SHIELDS: I think, Judy, what struck me this week with the House suit, this is a week in which it was announced the worst possible economic news for the country and certainly politically for the Democrats. The economy shrank by 2.9 percent the first quarter. And what is the Republicans’ response? Is there an economic package? Do they want to talk about the economy?
No, we’re going to talk about an absolutely bogus suit that they’re going to bring against the president, which we know is going nowhere. And it just looks like John Boehner was feeling the pressure from the hard right of his own caucus: We have got to do something. We have tried the impeachment thing before some 16 years ago. That didn’t work in the second term of a president, so let’s do this.
That was much more overwrought than Ramesh Ponnuru of National Review (subbing for pseudo-conservative David Brooks), who made a calm, less aggressive answer:
PONNURU: Well, the lawsuit or the threatened lawsuit is about whether the president’s faithfully executing the laws as the Constitution says he’s supposed to. And a lot of congressional Republicans have been fuming at sort of an increasing volume over the last several months about how the administration has in their view rewritten the law on health care, rewritten the law on immigration and other matters.
The problem with the administration’s framing of this, this is just a partisan endeavor, you look at these Supreme Court decisions against the administration, saying the administration is overreaching, obviously, that is something that the Democratic appointees, the liberal justices, the Obama appointees are all agreeing Obama has overstepped.
Shields also talked trash when asked about the IRS scandal. Confronted with destroyed hard drives, Shields just doubled down on the apparent sainthood of IRS commissioner John Koskinen and suggested the investigating committees are "running amuck, " not the IRS:
JUDY WOODRUFF: I want to ask about another aspect of war going on between the Congress and the president, Mark, and that is the IRS. The commissioner of the IRS, John Koskinen, has been called before Congress now a number of times just in the last few days. There’s questions about missing e-mails, hard drive computers by top ranking IRS officials that were destroyed, a lot of questions about what happened. How do you read this and where is it headed?

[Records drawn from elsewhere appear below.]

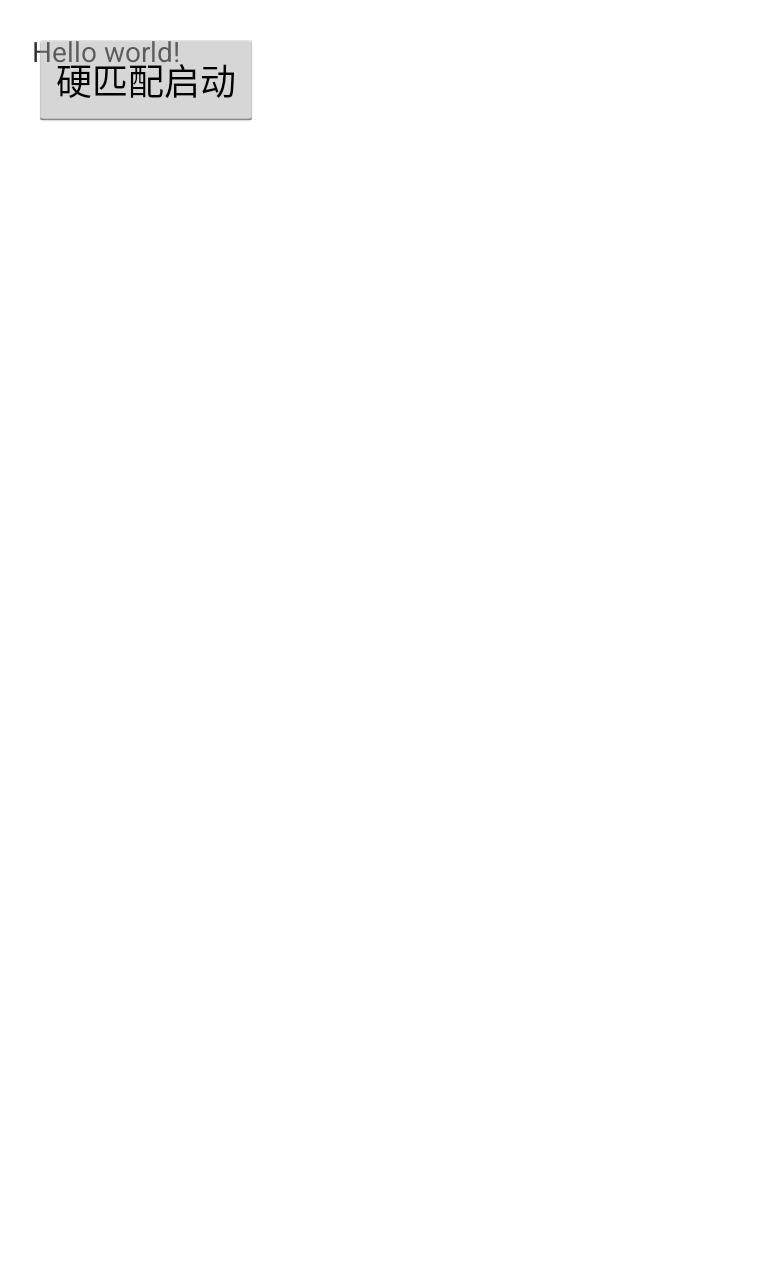
Repository: libelosophy/anjoyo
Layout: workspace/AndroidIntentDemo/res/layout/activity_main.xml
An editor plug-in stored every save of this project. The layout is shown before and after the next save, followed by the edit.
It is drawn on a 768 x 1280 px phone screen (xhdpi) without system bars, with theme AppTheme; the app's code is not run.

Above is the layout before, as saved 2013-09-10 08:42:22.

### workspace/AndroidIntentDemo/res/layout/activity_main.xml
<RelativeLayout xmlns:android="http://schemas.android.com/apk/res/android"
    xmlns:tools="http://schemas.android.com/tools"
    android:layout_width="match_parent"
    android:layout_height="match_parent"
    android:paddingBottom="@dimen/activity_vertical_margin"
    android:paddingLeft="@dimen/activity_horizontal_margin"
    android:paddingRight="@dimen/activity_horizontal_margin"
    android:paddingTop="@dimen/activity_vertical_margin"
    tools:context=".Main" >

    <TextView
        android:layout_width="wrap_content"
        android:layout_height="wrap_content"
        android:text="@string/hello_world" />

    <Button
        android:id="@+id/start_second_Btn"
        android:layout_width="wrap_content"
        android:layout_height="wrap_content"
        android:text="@string/start_second"
        />"

</RelativeLayout>

### workspace/AndroidIntentDemo/res/values/strings.xml
<?xml version="1.0" encoding="utf-8"?>
<resources>

    <string name="app_name">AndroidIntentDemo</string>
    <string name="action_settings">Settings</string>
    <string name="hello_world">Hello world!</string>
    <string name="title_activity_second">SecondActivity</string>

    <string name="info">SecondActivity</string>
    <string name="start_second">硬匹配启动</string>

</resources>

Loaded but not shown: workspace/AndroidIntentDemo/res/values/styles.xml (common file); workspace/AndroidIntentDemo/res/values-v11/styles.xml (common file); workspace/AndroidIntentDemo/res/values-v14/styles.xml (common file); workspace/AndroidIntentDemo/res/values/dimens.xml (common file)

After the next save:
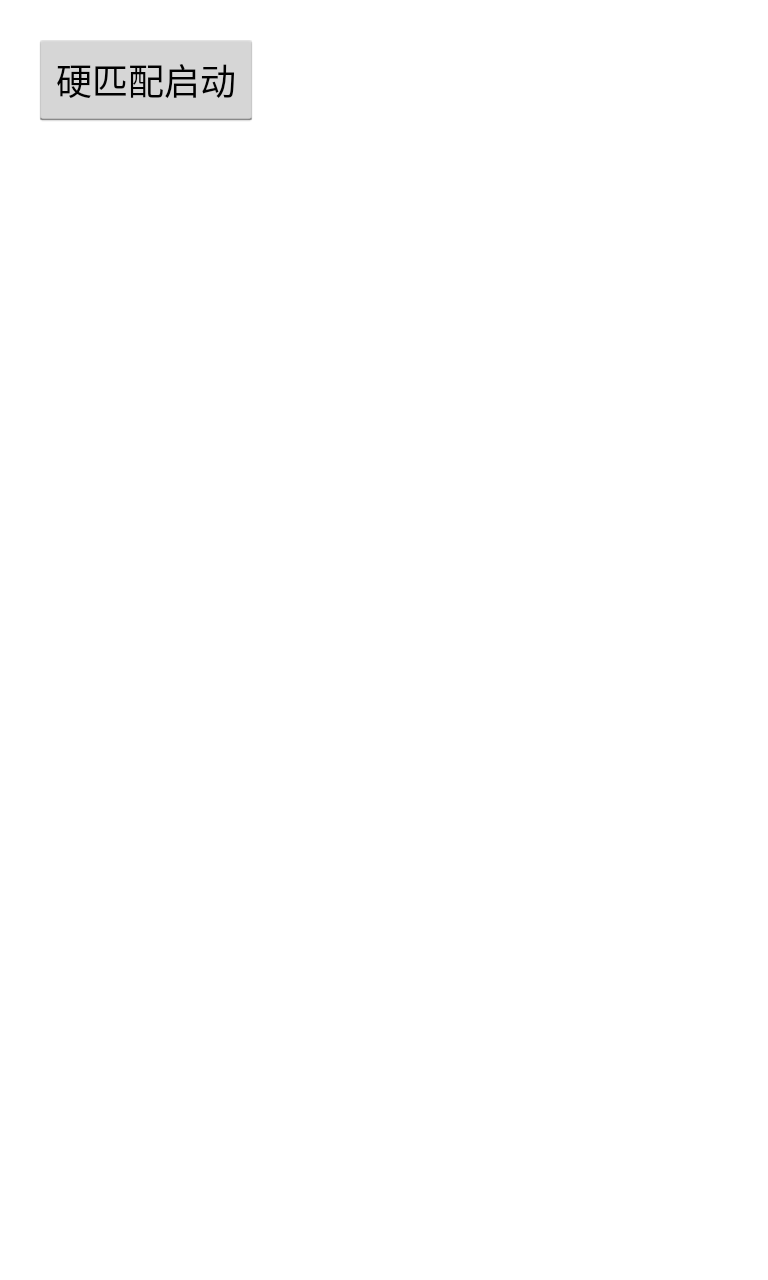
Saved 38 min 0 s later.
--- a/workspace/AndroidIntentDemo/res/layout/activity_main.xml
+++ b/workspace/AndroidIntentDemo/res/layout/activity_main.xml
@@ -8,16 +8,16 @@
     android:paddingTop="@dimen/activity_vertical_margin"
     tools:context=".Main" >
 
-    <TextView
-        android:layout_width="wrap_content"
-        android:layout_height="wrap_content"
-        android:text="@string/hello_world" />
-
     <Button
         android:id="@+id/start_second_Btn"
         android:layout_width="wrap_content"
         android:layout_height="wrap_content"
+        android:layout_alignParentLeft="true"
+        android:layout_alignParentTop="true"
         android:text="@string/start_second"
-        />"
+        android:onClick="startSecond"
+        />
+
+"
 
 </RelativeLayout>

MARK SHIELDS: Full disclosure, John Koskinen has been someone I have known and respected for 35 years. And he’s taken on nothing but thankless assignments as a public servant, somebody who has done very well and could retire, play golf and play with his grandchildren.
Instead, he’s come back to answer this call, just as he did on Y2K, just as he did on the closing of the government in 1995. He’s just — deputy mayor of the District of Columbia, taken over Freddie Mac. He’s taken nothing but tough assignments.
And this one is probably the most thankless of all. IRS is unpopular. It’s unpopular across the board. They demand your records, and the idea that their records are missing is a storyline that is very difficult to defend.
But I see absolutely no connection. I have watched the hearings carefully. And I will say that I just think this is a case of a committee run amuck. I think Darrell Issa is truly out of control.
Trash-talking Mark Shields can't connect the IRS commissioner with IRS wrongdoing. But in the last administration, he could connect a mining accident that killed 12 miners in West Virginia to "Tom DeLay's America in action." The idea that PBS is a civil place doesn't extend to Shields, who throws his weight around on the NewsHour while Brooks routinely tries to agree with almost everything he says.